TASK TO CARRY OUT:
All of the records should be given again verbatim.

EXTRACTED MATERIAL:
= = = =
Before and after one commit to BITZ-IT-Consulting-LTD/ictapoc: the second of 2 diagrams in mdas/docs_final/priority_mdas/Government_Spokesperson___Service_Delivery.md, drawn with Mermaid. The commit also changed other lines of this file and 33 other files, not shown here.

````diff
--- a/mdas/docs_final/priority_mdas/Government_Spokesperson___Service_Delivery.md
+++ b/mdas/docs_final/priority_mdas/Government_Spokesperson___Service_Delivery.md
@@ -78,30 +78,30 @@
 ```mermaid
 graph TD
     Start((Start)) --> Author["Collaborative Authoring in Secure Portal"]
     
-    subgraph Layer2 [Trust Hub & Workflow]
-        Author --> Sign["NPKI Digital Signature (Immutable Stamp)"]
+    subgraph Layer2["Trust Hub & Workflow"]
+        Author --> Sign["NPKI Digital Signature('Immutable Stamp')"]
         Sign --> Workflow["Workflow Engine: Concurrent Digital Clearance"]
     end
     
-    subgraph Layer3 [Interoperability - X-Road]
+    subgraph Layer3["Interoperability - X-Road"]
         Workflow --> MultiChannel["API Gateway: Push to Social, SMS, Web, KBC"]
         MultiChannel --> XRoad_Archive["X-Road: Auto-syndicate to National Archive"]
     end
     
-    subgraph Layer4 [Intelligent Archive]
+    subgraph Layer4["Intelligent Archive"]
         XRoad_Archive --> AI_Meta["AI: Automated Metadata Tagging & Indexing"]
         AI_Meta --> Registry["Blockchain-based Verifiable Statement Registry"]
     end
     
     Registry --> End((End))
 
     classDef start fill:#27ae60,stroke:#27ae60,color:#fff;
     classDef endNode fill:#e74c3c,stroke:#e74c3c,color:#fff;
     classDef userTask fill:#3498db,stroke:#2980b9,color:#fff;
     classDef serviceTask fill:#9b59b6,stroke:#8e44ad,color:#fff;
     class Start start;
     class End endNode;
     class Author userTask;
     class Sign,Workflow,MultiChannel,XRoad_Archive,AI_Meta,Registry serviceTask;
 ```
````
= = = =
WRITTEN RESPONSE:
Before and after one commit to BITZ-IT-Consulting-LTD/ictapoc: the second of 2 diagrams in mdas/docs_final/priority_mdas/Government_Spokesperson___Service_Delivery.md, drawn with Mermaid. The commit also changed other lines of this file and 33 other files, not shown here.

````diff
--- a/mdas/docs_final/priority_mdas/Government_Spokesperson___Service_Delivery.md
+++ b/mdas/docs_final/priority_mdas/Government_Spokesperson___Service_Delivery.md
@@ -78,30 +78,30 @@
 ```mermaid
 graph TD
     Start((Start)) --> Author["Collaborative Authoring in Secure Portal"]
     
-    subgraph Layer2 [Trust Hub & Workflow]
-        Author --> Sign["NPKI Digital Signature (Immutable Stamp)"]
+    subgraph Layer2["Trust Hub & Workflow"]
+        Author --> Sign["NPKI Digital Signature('Immutable Stamp')"]
         Sign --> Workflow["Workflow Engine: Concurrent Digital Clearance"]
     end
     
-    subgraph Layer3 [Interoperability - X-Road]
+    subgraph Layer3["Interoperability - X-Road"]
         Workflow --> MultiChannel["API Gateway: Push to Social, SMS, Web, KBC"]
         MultiChannel --> XRoad_Archive["X-Road: Auto-syndicate to National Archive"]
     end
     
-    subgraph Layer4 [Intelligent Archive]
+    subgraph Layer4["Intelligent Archive"]
         XRoad_Archive --> AI_Meta["AI: Automated Metadata Tagging & Indexing"]
         AI_Meta --> Registry["Blockchain-based Verifiable Statement Registry"]
     end
     
     Registry --> End((End))
 
     classDef start fill:#27ae60,stroke:#27ae60,color:#fff;
     classDef endNode fill:#e74c3c,stroke:#e74c3c,color:#fff;
     classDef userTask fill:#3498db,stroke:#2980b9,color:#fff;
     classDef serviceTask fill:#9b59b6,stroke:#8e44ad,color:#fff;
     class Start start;
     class End endNode;
     class Author userTask;
     class Sign,Workflow,MultiChannel,XRoad_Archive,AI_Meta,Registry serviceTask;
 ```
````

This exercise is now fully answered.